The reason you deposit YOUR money in your account is because you trust the bank to cough it up when you want it. In the US, a recent court ruling has turned that on its head. This has major implications for depositors if things went badly wrong. Already the courts have ruled in favour of the banks in examples like MF Global.

In June of 2012, Eric Bloom, former chief executive, and Charles Mosely, head trader of Sentinel Management Group (SMG) were indicted for stealing $500 million in customer secured funds. Both Mosely and Bloom were accused of “exposing” customer segregated funds “to a portfolio of highly risky derivatives.”

These customer funds were used to “back up personal investments” which were part of “collateral for a loan from Bank of New York Mellon” (BNYM). This loan derived from stolen customer monies was “used to purchase millions of dollars worth of high-risk, illiquid securities, including collateralized debt obligations, or CDOs, for a trading portfolio that benefited Sentinel’s officers, including Mosley, Bloom and certain Bloom family members.”

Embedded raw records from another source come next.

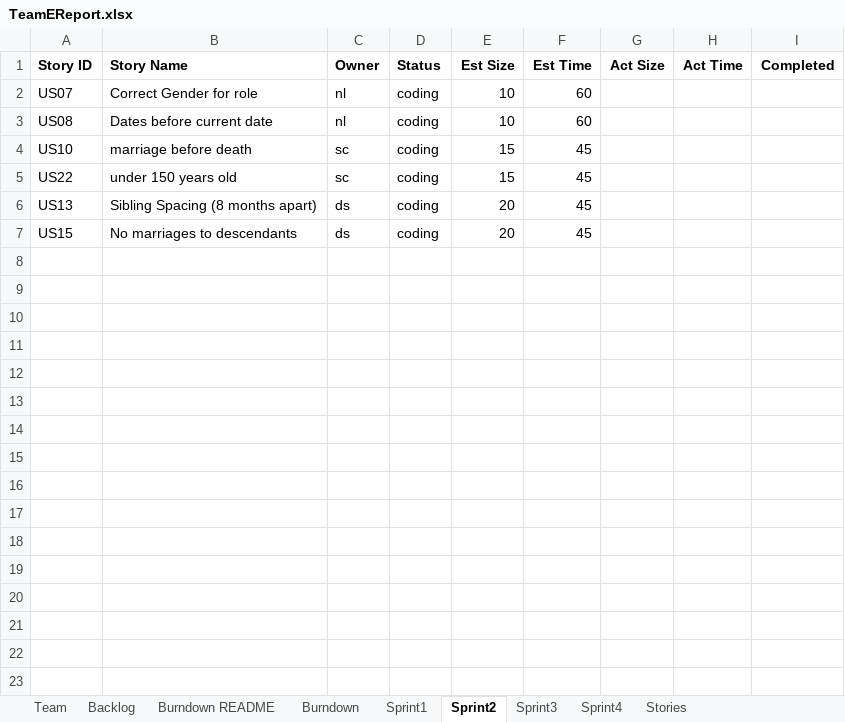
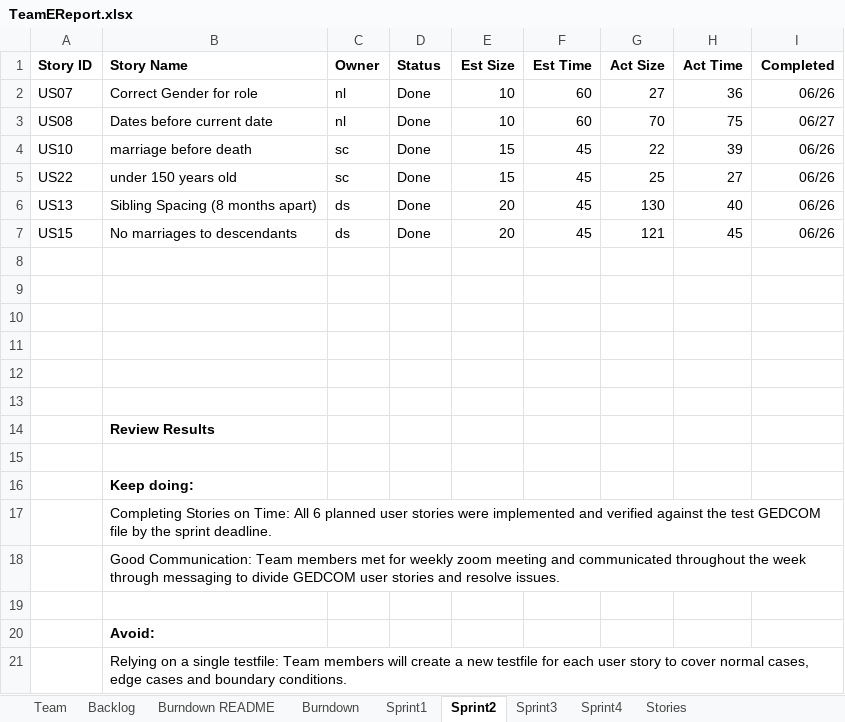
Before and after one commit to choudhs2/cs555tmE2026Summer, an Excel workbook: Sprint_Report/TeamEReport.xlsx, sheet Sprint2, drawn as a sheet; values as stored, in another font and other column widths than the file's, no borders; charts and pictures not drawn; the diff names each change by its address in the sheet, - before the commit and + after, or states it on an @@ line.

```diff
--- a/Sprint_Report/TeamEReport.xlsx (sheet Sprint2)
+++ b/Sprint_Report/TeamEReport.xlsx (sheet Sprint2)
-D2:D7 (Status): coding
+D2:D7 (Status): Done
-G2 (Act Size): (empty)
+G2 (Act Size): 27
-H2 (Act Time): (empty)
+H2 (Act Time): 36
-I2 (Completed): (empty)
+I2 (Completed): 06/26
-G3 (Act Size): (empty)
+G3 (Act Size): 70
-H3 (Act Time): (empty)
+H3 (Act Time): 75
-I3 (Completed): (empty)
+I3 (Completed): 06/27
-G4 (Act Size): (empty)
+G4 (Act Size): 22
-H4 (Act Time): (empty)
+H4 (Act Time): 39
-I4:I7 (Completed): (empty)
+I4:I7 (Completed): 06/26
-G5 (Act Size): (empty)
+G5 (Act Size): 25
-H5 (Act Time): (empty)
+H5 (Act Time): 27
-G6 (Act Size): (empty)
+G6 (Act Size): 130
-H6 (Act Time): (empty)
+H6 (Act Time): 40
-G7 (Act Size): (empty)
+G7 (Act Size): 121
-H7 (Act Time): (empty)
+H7 (Act Time): 45
+row 8: (empty)
+row 9: (empty)
+row 10: (empty)
+row 11: (empty)
+row 12: (empty)
+row 13: (empty)
+row 14:  | Review Results
+row 15: (empty)
+row 16:  | Keep doing:
+row 17:  | Completing Stories on Time: All 6 planned user stories were implemented and verified against the test GEDCOM file by the sprint deadline.
+row 18:  | Good Communication: Team members met for weekly zoom meeting and communicated throughout the week through messaging to divide GEDCOM user stories and resolve issues.
+row 19: (empty)
+row 20:  | Avoid:
+row 21:  | Relying on a single testfile: Team members will create a new testfile for each user story to cover normal cases, edge cases and boundary conditions.
```
Also changed, not shown: sheet Sprint3, sheet Burndown, sheet Backlog, sheet Stories, charts or pictures, 2 other files.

Fast forward to August 9th of 2012, and the 7th Circuit Court of Appeals (CCA) rules that BNYM can be moved to first in line of creditors over the customers that had their funds stolen by SMG.

When a banking customer deposits their money into their bank account, the Federal Deposit Insurance Corporation (FDIC) and Securities Investor Protection Corporation (SPIC) are in place to protect the customer from fraud or theft. The ruling from the CCA means that these regulatory systems will not insure customer funds, investments, or depositors and retirees who hold accounts in banks. In fact, the banking institution is now legally allowed to use those customer funds deposited as collateral, payment on debts for loans made, or free use on the stock market to purchase investments as the bank sees fit.

Fred Grede, SMG trustee, explained that brokers are no longer required to keep customer money separate from their own. “It does not bode well for the protection of customer funds.”

Since the ruling gives banks the right to co-mingle customer funds with their own, no crime can be committed for the use of customer deposited monies.

When a customer deposits money into a bank, the bank essentially issues a promise to have those funds available when the customer returns to withdraw the deposited amount. When the same customer withdraws funds from their account (whether checking or savings) the customer assumes that the bank has enough funds to cover their withdrawal; including the presumption that their monies are separate from the bank’s assets.

Now, those funds are up for grabs by the bank at their discretion without explanation to the customer – nor is the bank obligated to recoup the customer should they “lose” those funds due to bad loans, bankruptcy or stock market loss.

Can you trust the banking system

Customer funds are no longer secure, no longer backed by the FDIC or other insurance corporations, and banks are legally allowed to co-mingled customer money with other funds of the bank. The only safe place for your money is with you.

Now is the time to close your bank account.

 

Source: Activist Post

 

Advertisements